rThe Rationale: Pan-facial fracture is a complex trauma that involves the upper, middle, and lower third of the facial bones. The surgical management of such complex cases is either by the posterior approach (coronal flap) or anterior approach through local incisions. Patient Concerns: This report describes the case of severe pan-facial trauma in a 52-year-old male who sustained a severe pan-facial trauma. Diagnosis: He suffered from multiple facial fractures that included: Frontal bone, skull base, Naso-orbitoethmoid (NOE), zygomatic and sub-condylar fractures. Treatment: He was managed by minimally local periorbital and lynch incisions.

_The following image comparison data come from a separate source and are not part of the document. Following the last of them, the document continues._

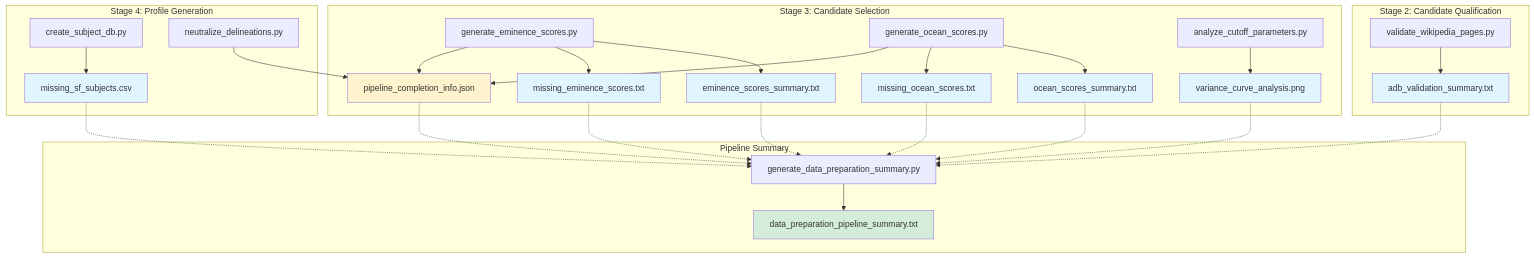
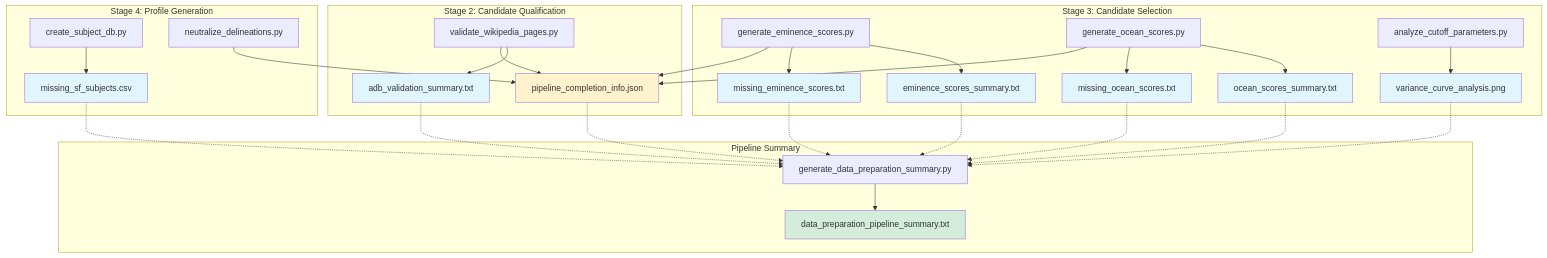
Before and after one commit to peterjmarko/llm-narrative-framework: the diagram in docs/diagrams/flow_data_prep_reports.mmd, drawn with Mermaid. The commit also changed 13 other files, not shown here.

```diff
--- a/docs/diagrams/flow_data_prep_reports.mmd
+++ b/docs/diagrams/flow_data_prep_reports.mmd
@@ -1,53 +1,54 @@
 flowchart TD
     subgraph Stage2["Stage 2: Candidate Qualification"]
         S2_Script1[validate_wikipedia_pages.py]
         S2_Script1 --> R1[adb_validation_summary.txt]
+        S2_Script1 --> R7[pipeline_completion_info.json]
     end
 
     subgraph Stage3["Stage 3: Candidate Selection"]
         S3_Script1[generate_eminence_scores.py]
         S3_Script2[generate_ocean_scores.py]
         S3_Script3[analyze_cutoff_parameters.py]
         
         S3_Script1 --> R2[eminence_scores_summary.txt]
         S3_Script1 --> R3[missing_eminence_scores.txt]
         S3_Script1 --> R7[pipeline_completion_info.json]
         
         S3_Script2 --> R4[ocean_scores_summary.txt]
         S3_Script2 --> R5[missing_ocean_scores.txt]
         S3_Script2 --> R7
         
         S3_Script3 --> R6[variance_curve_analysis.png]
     end
 
     subgraph Stage4["Stage 4: Profile Generation"]
         S4_Script1[create_subject_db.py]
         S4_Script2[neutralize_delineations.py]
         
         S4_Script1 --> R8[missing_sf_subjects.csv]
         S4_Script2 --> R7
     end
 
     subgraph Summary["Pipeline Summary"]
         S5_Script1[generate_data_preparation_summary.py]
         S5_Script1 --> R9[data_preparation_pipeline_summary.txt]
         
         R1 -.-> S5_Script1
         R2 -.-> S5_Script1
         R3 -.-> S5_Script1
         R4 -.-> S5_Script1
         R5 -.-> S5_Script1
         R6 -.-> S5_Script1
         R7 -.-> S5_Script1
         R8 -.-> S5_Script1
     end
 
     style R1 fill:#e1f5ff
     style R2 fill:#e1f5ff
     style R3 fill:#e1f5ff
     style R4 fill:#e1f5ff
     style R5 fill:#e1f5ff
     style R6 fill:#e1f5ff
     style R7 fill:#fff3cd
     style R8 fill:#e1f5ff
     style R9 fill:#d4edda
```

Outcomes: Fractures were properly reduced with resultant symmetrical facial dimensions. No postoperative complications were demonstrated including facial nerve function. Take-away Lessons: We should consider minimally invasive local incisions in pan-facial fractures when there is no need to restore the frontal sinus and the anterior-posterior dimensions of the zygomatic arch.

Keywords: Anterior approach, coronal flap, minimally invasive, pan-facial, posterior approach


How to cite this article:
Nseir S, Abu Shqara F, Krasovsky A, Rachmiel A. Surgical dilemmas in multiple facial fractures – Coronal flap versus minimally invasive: Case report and literature review. Ann Maxillofac Surg 2021;11:191-4

How to cite this URL:
Nseir S, Abu Shqara F, Krasovsky A, Rachmiel A. Surgical dilemmas in multiple facial fractures – Coronal flap versus minimally invasive: Case report and literature review. Ann Maxillofac Surg [serial online] 2021 [cited 2021 Dec 5];11:191-4. Available from: https://www.amsjournal.com/text.asp?2021/11/1/191/322262


  Introduction Top


Pan-facial trauma accounts for 4%–10% of all facial fractures.[1] These fractures are defined as complex facial fractures that involve the upper, middle, and lower thirds of the face.[2]

The management of these fractures can be challenging even for the most experienced maxillofacial surgeons.[3] Treatment plan should begin with securing airway if needed, since the loss of a patent airway may be fatal.[4]

There is no consensus on the ideal approach to the treatment of pan-facial fractures, and several techniques have been proposed throughout the literature.[5]

The open reduction and internal fixation (ORIF) of the upper and middle-third facial fractures are performed mostly by coronal flap incisions.[6] The coronal flap (posterior approach) is the most popular approach and provides the best accessibility and superiority to both the intracranial injuries and the frontal sinus and zygomatic-maxillary complex.[2] The frontal sinus and the zygomatic arch are considered the most challenging to repair and can be visualized by releasing the temporalis muscle posteriorly by the coronal flap incision.[2]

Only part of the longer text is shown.